When did you realize being a nurse was the career path you wanted to pursue?
Since I was young, I always knew I wanted to go into healthcare. My parents steered me in that direction from an early age. I started working as a patient transporter at 17 to get my foot in the door in the health space.
How have issues with understaffing affected you and the nursing industry as a whole?
It’s been really alarming to hear what hospitals around the country are considering acceptable as far as staffing goes. I have members of my community messaging me daily about how appreciative they are that we’re bringing awareness to this issue.
Understaffing is dangerous for both the nurses and patients. Nurses are working extremely long shifts often without food or water, let alone any breaks. Meanwhile, nurses truly just want to give their patients the best care.

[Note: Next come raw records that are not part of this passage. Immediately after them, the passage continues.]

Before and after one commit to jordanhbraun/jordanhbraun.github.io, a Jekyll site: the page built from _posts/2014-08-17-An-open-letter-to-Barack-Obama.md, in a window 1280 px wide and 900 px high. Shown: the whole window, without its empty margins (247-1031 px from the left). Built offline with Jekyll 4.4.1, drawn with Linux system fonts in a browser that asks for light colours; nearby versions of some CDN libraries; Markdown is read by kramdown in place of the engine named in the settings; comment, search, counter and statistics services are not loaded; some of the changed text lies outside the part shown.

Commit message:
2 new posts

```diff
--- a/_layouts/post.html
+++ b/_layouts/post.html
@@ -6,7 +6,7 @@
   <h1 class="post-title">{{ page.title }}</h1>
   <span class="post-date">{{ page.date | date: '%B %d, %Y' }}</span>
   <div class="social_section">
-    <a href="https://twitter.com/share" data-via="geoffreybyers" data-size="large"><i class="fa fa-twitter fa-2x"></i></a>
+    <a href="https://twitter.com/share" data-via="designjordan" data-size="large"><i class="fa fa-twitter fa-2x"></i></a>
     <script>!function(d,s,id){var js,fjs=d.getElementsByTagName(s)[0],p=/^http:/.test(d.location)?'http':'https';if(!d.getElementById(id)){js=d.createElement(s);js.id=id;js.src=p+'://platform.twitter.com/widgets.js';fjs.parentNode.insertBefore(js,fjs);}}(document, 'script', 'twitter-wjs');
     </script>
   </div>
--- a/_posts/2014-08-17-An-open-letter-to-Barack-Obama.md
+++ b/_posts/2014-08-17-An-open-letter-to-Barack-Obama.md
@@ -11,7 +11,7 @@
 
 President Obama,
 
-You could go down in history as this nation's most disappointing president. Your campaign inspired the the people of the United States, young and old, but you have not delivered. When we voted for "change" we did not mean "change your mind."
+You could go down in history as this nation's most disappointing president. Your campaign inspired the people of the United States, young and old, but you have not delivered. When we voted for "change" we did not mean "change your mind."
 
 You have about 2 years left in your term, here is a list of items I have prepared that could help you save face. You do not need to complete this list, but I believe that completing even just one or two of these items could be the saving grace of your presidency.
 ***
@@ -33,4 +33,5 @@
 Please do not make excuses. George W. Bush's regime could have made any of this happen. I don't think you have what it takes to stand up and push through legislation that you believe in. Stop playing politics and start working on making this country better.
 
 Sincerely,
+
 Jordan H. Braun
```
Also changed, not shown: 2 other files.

What many people don’t think about is that understaffing affects every element of the hospital system, from nurses to patients and beyond. I’ve made it a priority to use my platform to spread the word about this — flying around the country to stand by the sides of nurses in certain areas that are fighting for their staffing rights.
What can healthcare systems do to avoid understaffing nurses?

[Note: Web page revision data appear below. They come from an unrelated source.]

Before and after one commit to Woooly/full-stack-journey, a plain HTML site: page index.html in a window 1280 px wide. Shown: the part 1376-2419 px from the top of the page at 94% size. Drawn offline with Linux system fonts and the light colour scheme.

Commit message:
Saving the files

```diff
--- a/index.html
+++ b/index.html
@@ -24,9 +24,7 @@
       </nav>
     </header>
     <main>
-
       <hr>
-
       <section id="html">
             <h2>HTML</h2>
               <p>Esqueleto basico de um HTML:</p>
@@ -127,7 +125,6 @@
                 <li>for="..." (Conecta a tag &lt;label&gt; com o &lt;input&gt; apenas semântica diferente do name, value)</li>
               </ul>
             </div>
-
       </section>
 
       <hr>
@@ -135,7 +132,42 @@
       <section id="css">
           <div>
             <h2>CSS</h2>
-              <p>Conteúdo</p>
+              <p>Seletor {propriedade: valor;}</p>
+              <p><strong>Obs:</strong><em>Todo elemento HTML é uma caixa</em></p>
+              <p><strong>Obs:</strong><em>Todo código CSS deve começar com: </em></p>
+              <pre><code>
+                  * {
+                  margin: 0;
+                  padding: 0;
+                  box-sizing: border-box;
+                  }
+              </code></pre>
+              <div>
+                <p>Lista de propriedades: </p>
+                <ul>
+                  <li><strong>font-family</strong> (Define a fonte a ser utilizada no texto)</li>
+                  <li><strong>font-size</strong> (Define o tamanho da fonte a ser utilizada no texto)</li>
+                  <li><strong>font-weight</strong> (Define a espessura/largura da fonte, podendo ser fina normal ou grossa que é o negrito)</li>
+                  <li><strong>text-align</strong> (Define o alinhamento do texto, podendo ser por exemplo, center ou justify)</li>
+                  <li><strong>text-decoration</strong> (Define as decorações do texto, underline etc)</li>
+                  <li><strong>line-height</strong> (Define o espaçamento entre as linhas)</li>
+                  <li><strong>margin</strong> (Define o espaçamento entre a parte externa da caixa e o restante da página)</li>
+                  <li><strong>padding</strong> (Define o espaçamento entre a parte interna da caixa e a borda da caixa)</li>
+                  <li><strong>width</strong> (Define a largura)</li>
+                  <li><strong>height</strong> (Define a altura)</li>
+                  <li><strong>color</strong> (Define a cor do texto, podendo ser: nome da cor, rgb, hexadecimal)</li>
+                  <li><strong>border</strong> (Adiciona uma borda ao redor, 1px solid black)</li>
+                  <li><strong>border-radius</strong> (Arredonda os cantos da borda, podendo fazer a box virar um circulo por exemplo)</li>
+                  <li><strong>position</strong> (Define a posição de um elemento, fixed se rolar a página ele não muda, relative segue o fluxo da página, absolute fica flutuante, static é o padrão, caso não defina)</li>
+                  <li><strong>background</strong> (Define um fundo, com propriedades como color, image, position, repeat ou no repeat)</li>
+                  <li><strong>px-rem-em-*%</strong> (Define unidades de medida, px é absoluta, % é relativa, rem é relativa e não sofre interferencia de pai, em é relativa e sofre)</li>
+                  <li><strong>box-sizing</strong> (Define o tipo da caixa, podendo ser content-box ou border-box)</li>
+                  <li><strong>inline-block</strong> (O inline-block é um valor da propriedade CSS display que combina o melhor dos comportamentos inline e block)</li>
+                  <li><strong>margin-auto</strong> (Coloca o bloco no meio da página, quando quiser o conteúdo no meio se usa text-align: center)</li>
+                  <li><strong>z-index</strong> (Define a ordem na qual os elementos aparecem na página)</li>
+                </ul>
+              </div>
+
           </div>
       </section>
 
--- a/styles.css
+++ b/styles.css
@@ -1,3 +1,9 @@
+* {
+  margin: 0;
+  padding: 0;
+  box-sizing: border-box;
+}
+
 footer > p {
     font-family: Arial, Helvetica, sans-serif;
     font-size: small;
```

I think there needs to be break nurses. I know in some states and cities, they have nurses that come in to work overtime and relieve other nurses so they can go on break and take lunch. Nurses need better break rooms and spaces where they can nourish themselves with food and water. A lot of nurses can’t even have water at the nurses station. Many times nurses can’t even leave the nurse station because of unsafe staffing.
What have you done to ensure the best quality care for your patients despite the demanding workload?
I’m primarily focused on education in my work today. In doing so, I’m able to make sure other nurses have the resources they need. I created NurseCon at Sea, the ultimate nursing conference, to offer an opportunity for nurses to come together, renew CNE (continuing nursing education) credits, and have a good time, all in one place. It’s become an incredible event each year.
Beyond this, my comedy allows me to give nurses a community to laugh about many parts of this industry. All of this contributes to myself and other nurses being the best versions of ourselves for our patients.
What advice do you have for other nurses dealing with the challenges of the profession, and aspiring ones who will be soon?
For people who want to become nurses — If you want to do it and have a passion for helping others, definitely do it! We need more awesome nurses in this field because there is understaffing. Get your butt out and help work the floors with us. Don’t let it scare you. Nursing is an incredible career. You don’t have to be in a hospital to be a nurse; there are plenty of jobs and opportunities for nurses to have a positive impact in their community outside of an unsafely staffed hospital.
If you are a nurse dealing with these issues, find a job you love and that is safe for you and your patients. You deserve to work in a healthy work environment and give care to patients in a healthy environment. If you ever feel unsafe, that’s the time for you to go out and find a job that makes you feel safe and allows you to give the highest quality of care to your patients.